══ The data ══

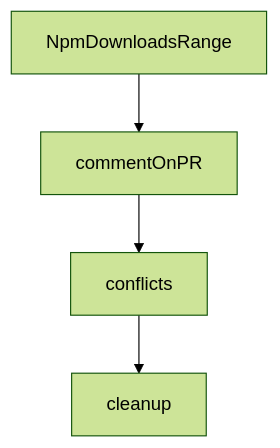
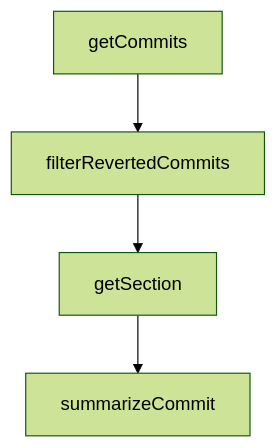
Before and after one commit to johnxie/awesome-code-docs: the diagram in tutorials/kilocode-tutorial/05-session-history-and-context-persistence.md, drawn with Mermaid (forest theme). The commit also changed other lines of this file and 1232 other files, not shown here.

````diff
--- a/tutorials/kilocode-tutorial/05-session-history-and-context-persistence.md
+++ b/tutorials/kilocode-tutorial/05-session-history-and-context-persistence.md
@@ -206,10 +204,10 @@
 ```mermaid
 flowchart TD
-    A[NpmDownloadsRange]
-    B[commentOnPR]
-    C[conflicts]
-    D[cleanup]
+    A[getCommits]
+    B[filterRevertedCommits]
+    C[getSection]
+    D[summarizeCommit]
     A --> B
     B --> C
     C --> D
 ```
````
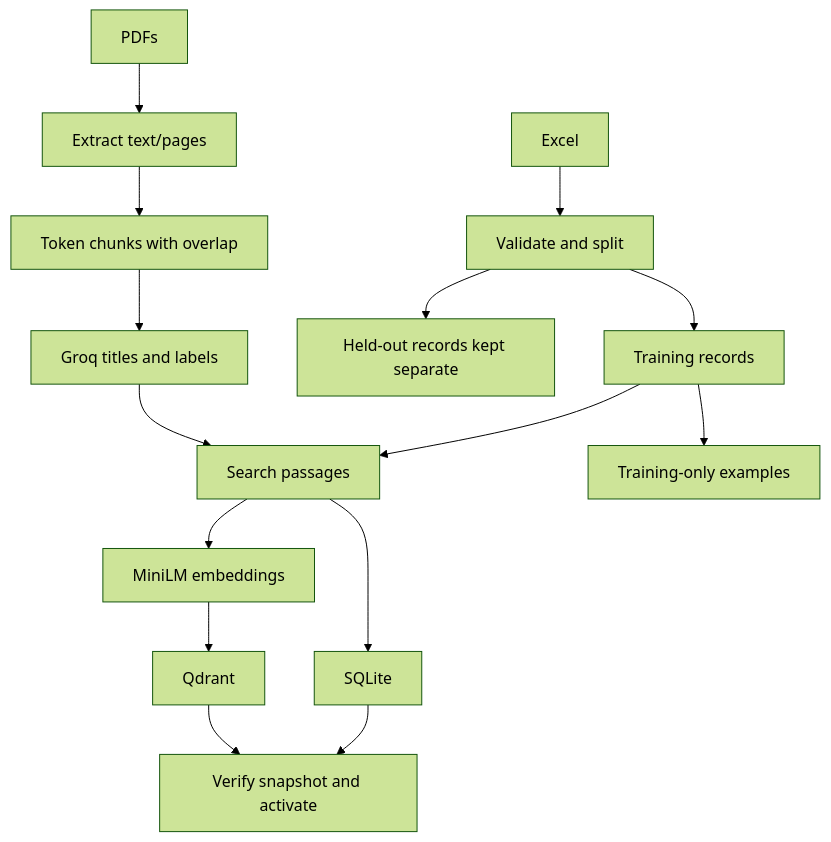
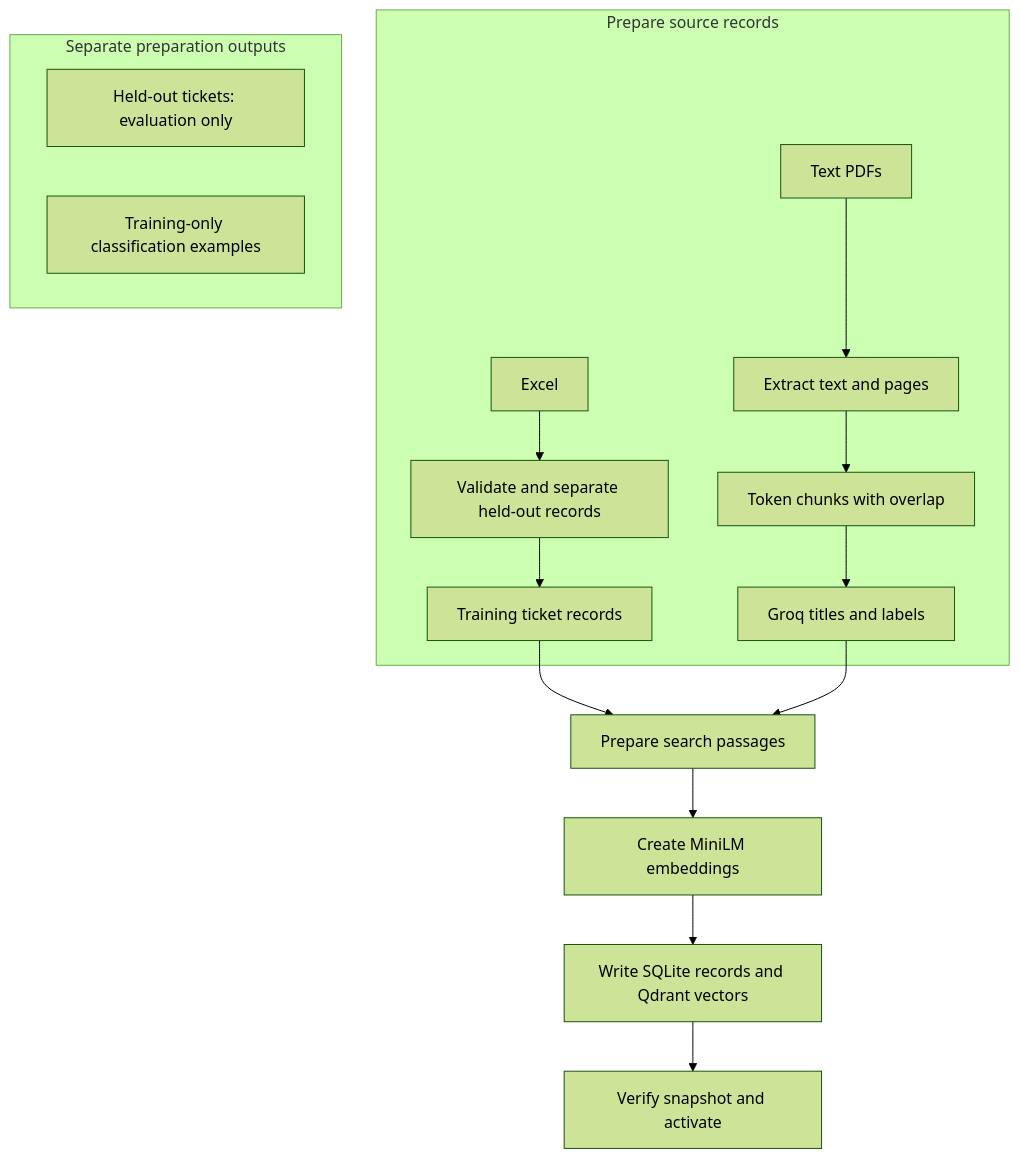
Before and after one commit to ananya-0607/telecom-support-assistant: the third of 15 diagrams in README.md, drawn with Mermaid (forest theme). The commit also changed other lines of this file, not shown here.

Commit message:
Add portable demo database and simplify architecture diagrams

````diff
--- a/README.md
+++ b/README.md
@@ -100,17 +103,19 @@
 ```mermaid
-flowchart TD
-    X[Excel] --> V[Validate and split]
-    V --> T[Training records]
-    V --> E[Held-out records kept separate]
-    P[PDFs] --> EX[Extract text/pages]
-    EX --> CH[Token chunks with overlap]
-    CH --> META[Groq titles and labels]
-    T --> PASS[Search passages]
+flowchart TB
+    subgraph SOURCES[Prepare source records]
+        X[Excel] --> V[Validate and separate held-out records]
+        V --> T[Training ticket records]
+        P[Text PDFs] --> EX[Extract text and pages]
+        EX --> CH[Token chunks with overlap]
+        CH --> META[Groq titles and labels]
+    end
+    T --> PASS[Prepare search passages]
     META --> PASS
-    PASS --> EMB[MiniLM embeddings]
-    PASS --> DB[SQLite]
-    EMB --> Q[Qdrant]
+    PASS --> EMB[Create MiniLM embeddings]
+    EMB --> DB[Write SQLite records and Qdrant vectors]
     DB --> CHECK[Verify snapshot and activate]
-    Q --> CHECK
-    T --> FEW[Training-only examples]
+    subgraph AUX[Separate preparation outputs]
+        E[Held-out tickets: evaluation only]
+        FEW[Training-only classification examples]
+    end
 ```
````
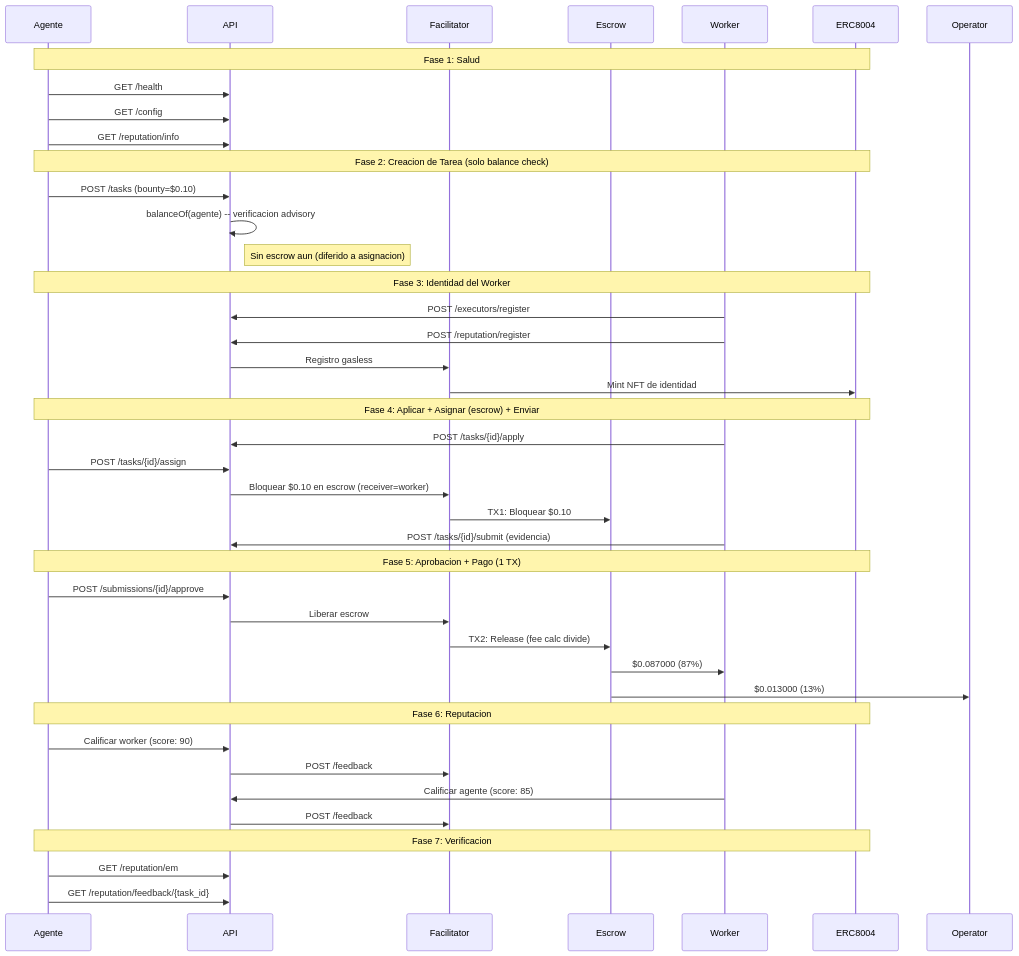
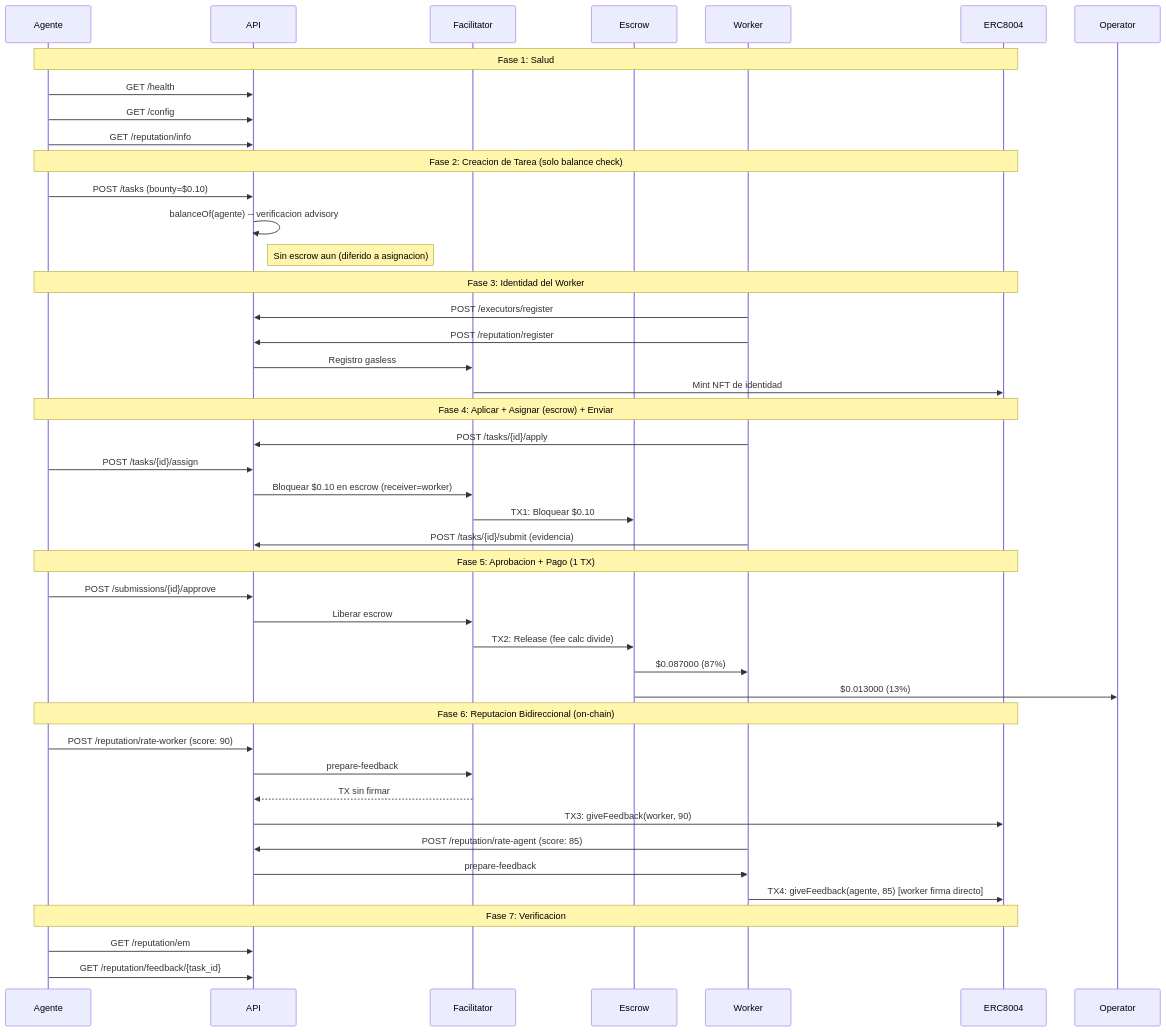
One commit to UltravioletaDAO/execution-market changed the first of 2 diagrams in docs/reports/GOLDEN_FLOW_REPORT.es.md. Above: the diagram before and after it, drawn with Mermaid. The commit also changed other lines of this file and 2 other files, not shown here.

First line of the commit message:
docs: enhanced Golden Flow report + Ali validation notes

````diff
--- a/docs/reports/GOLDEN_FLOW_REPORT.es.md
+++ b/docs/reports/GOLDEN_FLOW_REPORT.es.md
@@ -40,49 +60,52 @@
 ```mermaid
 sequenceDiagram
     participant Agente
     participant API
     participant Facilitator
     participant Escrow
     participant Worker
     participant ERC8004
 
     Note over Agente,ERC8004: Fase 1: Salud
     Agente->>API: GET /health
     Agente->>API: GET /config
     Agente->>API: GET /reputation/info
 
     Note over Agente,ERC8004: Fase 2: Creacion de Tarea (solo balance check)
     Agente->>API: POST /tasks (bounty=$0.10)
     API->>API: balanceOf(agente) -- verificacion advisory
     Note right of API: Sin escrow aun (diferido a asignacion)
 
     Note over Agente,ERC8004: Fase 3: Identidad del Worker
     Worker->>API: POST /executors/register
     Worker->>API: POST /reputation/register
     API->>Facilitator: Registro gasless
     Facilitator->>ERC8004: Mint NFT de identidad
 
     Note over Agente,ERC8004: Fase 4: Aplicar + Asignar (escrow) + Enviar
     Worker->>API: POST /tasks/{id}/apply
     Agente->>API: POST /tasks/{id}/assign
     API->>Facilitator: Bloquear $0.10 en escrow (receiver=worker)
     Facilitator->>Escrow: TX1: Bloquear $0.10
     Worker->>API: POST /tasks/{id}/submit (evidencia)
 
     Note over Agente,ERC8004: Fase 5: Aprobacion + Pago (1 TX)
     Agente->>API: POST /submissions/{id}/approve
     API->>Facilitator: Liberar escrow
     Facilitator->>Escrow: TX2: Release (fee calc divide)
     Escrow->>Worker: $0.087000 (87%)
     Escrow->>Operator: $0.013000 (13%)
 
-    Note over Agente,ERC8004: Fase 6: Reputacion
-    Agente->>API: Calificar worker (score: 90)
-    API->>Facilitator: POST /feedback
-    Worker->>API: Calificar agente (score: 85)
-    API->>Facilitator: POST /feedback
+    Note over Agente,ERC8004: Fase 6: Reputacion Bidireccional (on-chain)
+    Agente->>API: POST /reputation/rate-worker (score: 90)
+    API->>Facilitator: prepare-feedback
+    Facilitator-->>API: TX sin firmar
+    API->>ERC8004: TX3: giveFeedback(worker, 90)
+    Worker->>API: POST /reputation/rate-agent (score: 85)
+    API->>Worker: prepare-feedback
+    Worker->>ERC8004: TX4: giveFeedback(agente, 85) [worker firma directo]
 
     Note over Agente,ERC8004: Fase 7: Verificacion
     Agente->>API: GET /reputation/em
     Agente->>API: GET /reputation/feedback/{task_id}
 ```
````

═══

_Work order_:
Work through the entries, filtering for the string "README", and copy each line that holds it.

_Task answer_:
Before and after one commit to ananya-0607/telecom-support-assistant: the third of 15 diagrams in README.md, drawn with Mermaid (forest theme). The commit also changed other lines of this file, not shown here.
--- a/README.md
+++ b/README.md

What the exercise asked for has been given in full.